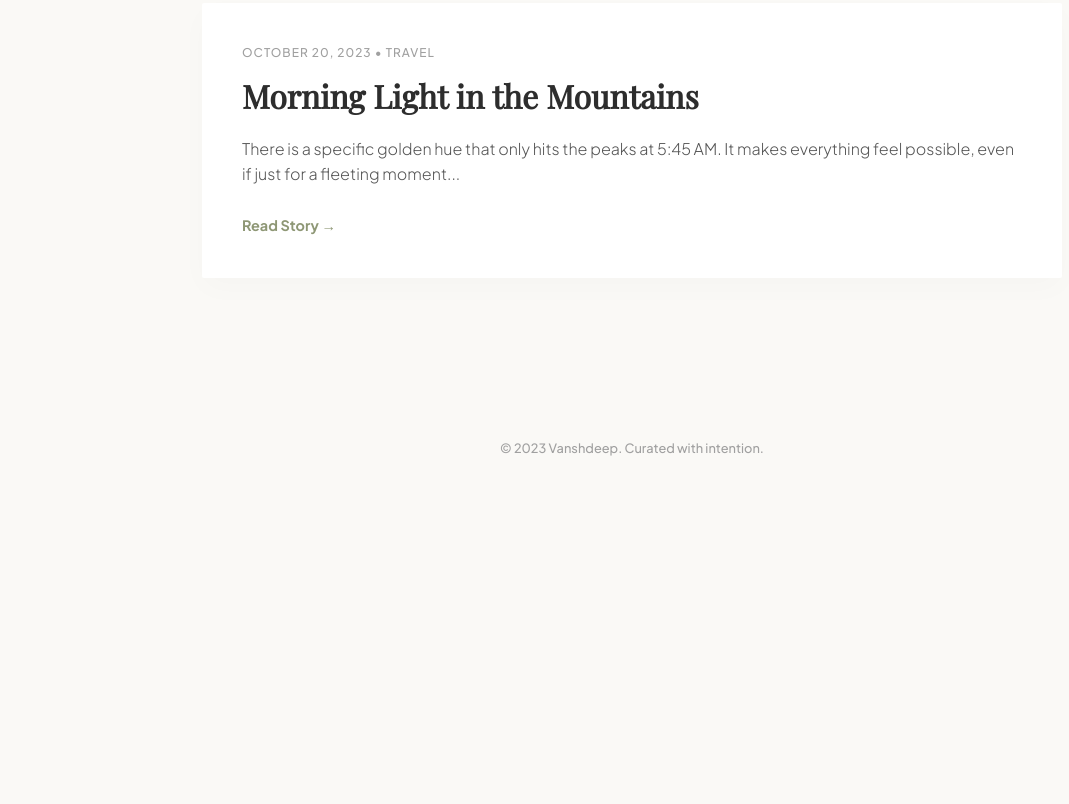
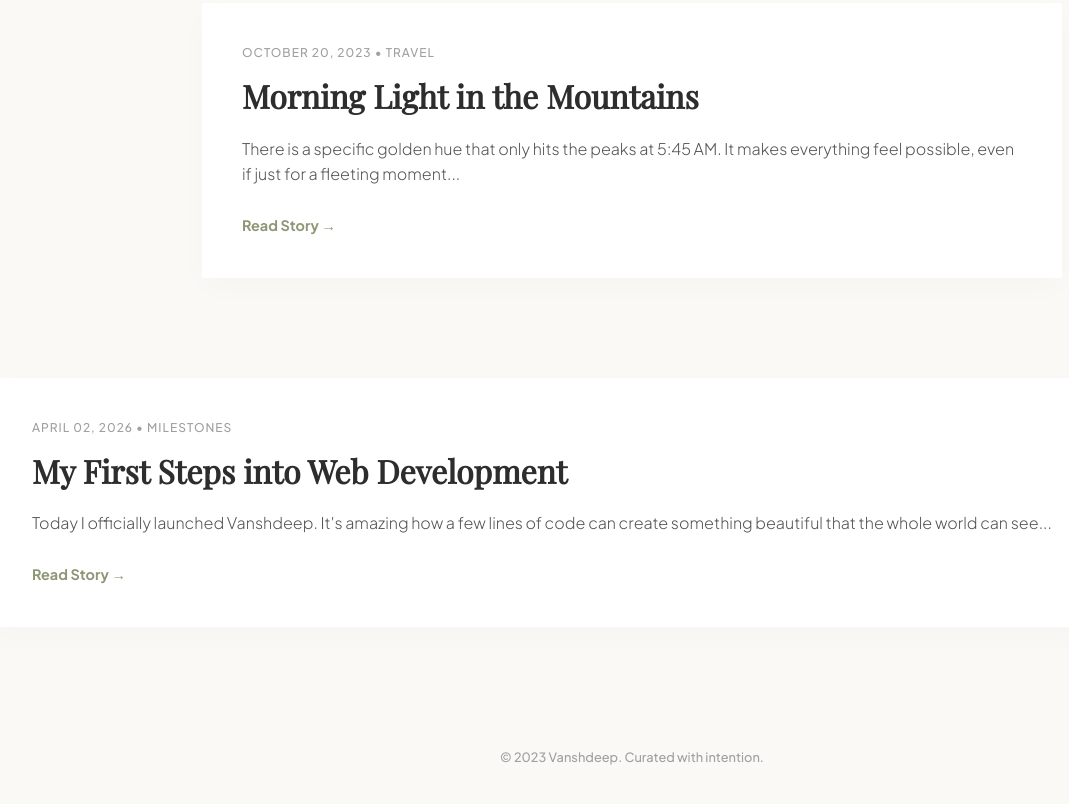
Before and after one commit to vanshdeep3493-crypto/vanshdeep-blog, a plain HTML site: page index.html in a window 1280 px wide. Shown: the part 609-1413 px from the top of the page, without its empty margins (8-1077 px from the left). Before the commit the page ends 1127 px from the top, so only its background shows below. Drawn offline with nearby package versions, Linux system fonts and the light colour scheme.

Commit message:
Update index.html

```diff
--- a/index.html
+++ b/index.html
@@ -155,7 +155,13 @@
             <p class="post-excerpt">There is a specific golden hue that only hits the peaks at 5:45 AM. It makes everything feel possible, even if just for a fleeting moment...</p>
             <a href="#" class="read-more">Read Story →</a>
         </article>
-    </div>
+    </div>        <article class="post-card">
+            <div class="post-meta">April 02, 2026 • Milestones</div>
+            <h2 class="post-title">My First Steps into Web Development</h2>
+            <p class="post-excerpt">Today I officially launched Vanshdeep. It's amazing how a few lines of code can create something beautiful that the whole world can see...</p>
+            <a href="#" class="read-more">Read Story →</a>
+        </article>
+
 
     <footer>
         <p>&copy; 2023 Vanshdeep. Curated with intention.</p>
```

■ ■ ■ ■ ■ ■ ■

◆ **Prompt**:
For the string "article", go line by line through the material and copy every line that has it.

◆ **Written response**:
         </article>
+    </div>        <article class="post-card">
+        </article>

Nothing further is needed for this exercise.